THE TASK: From the entries provided below, copy each line that contains the word "grace".

Extracted data entries

......

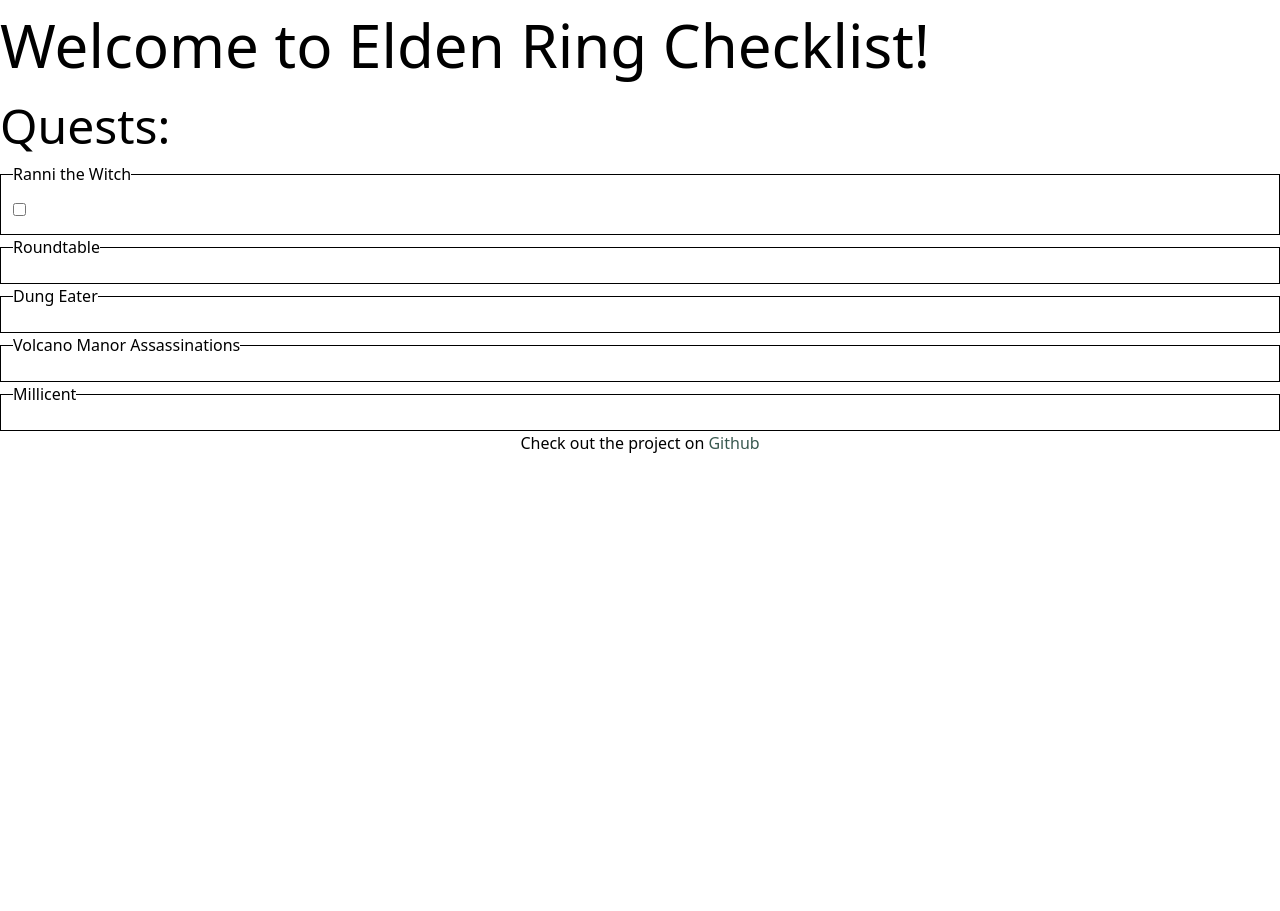
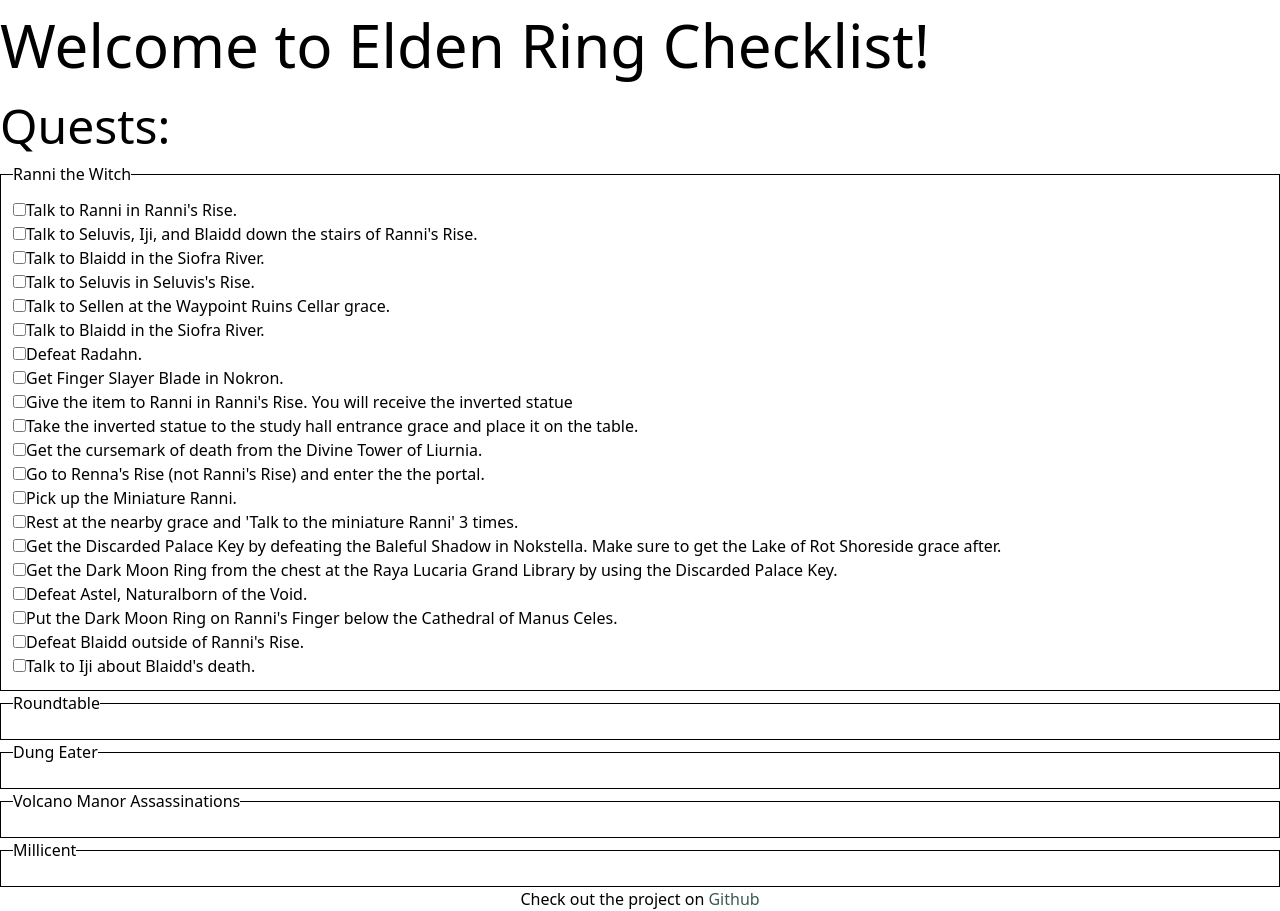
Before and after one commit to Gobluebro/Elden-Ring-Checklist, a Next.js app: page / in a window 1280 px wide. Before the commit the page ends 800 px from the top, so only its background shows below. Built offline with nearby package versions, Linux system fonts and the light colour scheme.

Commit message:
Add the requirements for Ranni the Witch questline

```diff
--- a/data/quests.ts
+++ b/data/quests.ts
@@ -7,7 +7,92 @@ export const Quests: Array<ListType> = [
     requirements: [
       {
         id: 1,
-        description: "",
+        description: "Talk to Ranni in Ranni's Rise.",
+      },
+      {
+        id: 2,
+        description:
+          "Talk to Seluvis, Iji, and Blaidd down the stairs of Ranni's Rise.",
+      },
+      {
+        id: 3,
+        description: "Talk to Blaidd in the Siofra River.",
+      },
+      {
+        id: 4,
+        description: "Talk to Seluvis in Seluvis's Rise.",
+      },
+      {
+        id: 5,
+        description: "Talk to Sellen at the Waypoint Ruins Cellar grace.",
+      },
+      {
+        id: 6,
+        description: "Talk to Blaidd in the Siofra River.",
+      },
+      {
+        id: 7,
+        description: "Defeat Radahn.",
+      },
+      {
+        id: 8,
+        description: "Get Finger Slayer Blade in Nokron.",
+      },
+      {
+        id: 9,
+        description:
+          "Give the item to Ranni in Ranni's Rise. You will receive the inverted statue",
+      },
+      {
+        id: 10,
+        description:
+          "Take the inverted statue to the study hall entrance grace and place it on the table.",
+      },
+      {
+        id: 11,
+        description:
+          "Get the cursemark of death from the Divine Tower of Liurnia.",
+      },
+      {
+        id: 12,
+        description:
+          "Go to Renna's Rise (not Ranni's Rise) and enter the the portal.",
+      },
+      {
+        id: 13,
+        description: "Pick up the Miniature Ranni.",
+      },
+      {
+        id: 14,
+        description:
+          "Rest at the nearby grace and 'Talk to the miniature Ranni' 3 times.",
+      },
+      {
+        id: 15,
+        description:
+          "Get the Discarded Palace Key by defeating the Baleful Shadow in Nokstella. Make sure to get the Lake of Rot Shoreside grace after.",
+      },
+      {
+        id: 15,
+        description:
+          "Get the Dark Moon Ring from the chest at the Raya Lucaria Grand Library by using the Discarded Palace Key.",
+      },
+      {
+        id: 16,
+        description: "Defeat Astel, Naturalborn of the Void.",
+      },
+      {
+        id: 17,
+        description:
+          "Put the Dark Moon Ring on Ranni's Finger below the Cathedral of Manus Celes.",
+      },
+      {
+        id: 18,
+        description: "Defeat Blaidd outside of Ranni's Rise.",
+      },
+      {
+        id: 19,
+        description: "Talk to Iji about Blaidd's death.",
       },
     ],
   },
```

......

WORKED SOLUTION:
+        description: "Talk to Sellen at the Waypoint Ruins Cellar grace.",
+          "Take the inverted statue to the study hall entrance grace and place it on the table.",
+          "Rest at the nearby grace and 'Talk to the miniature Ranni' 3 times.",
+          "Get the Discarded Palace Key by defeating the Baleful Shadow in Nokstella. Make sure to get the Lake of Rot Shoreside grace after.",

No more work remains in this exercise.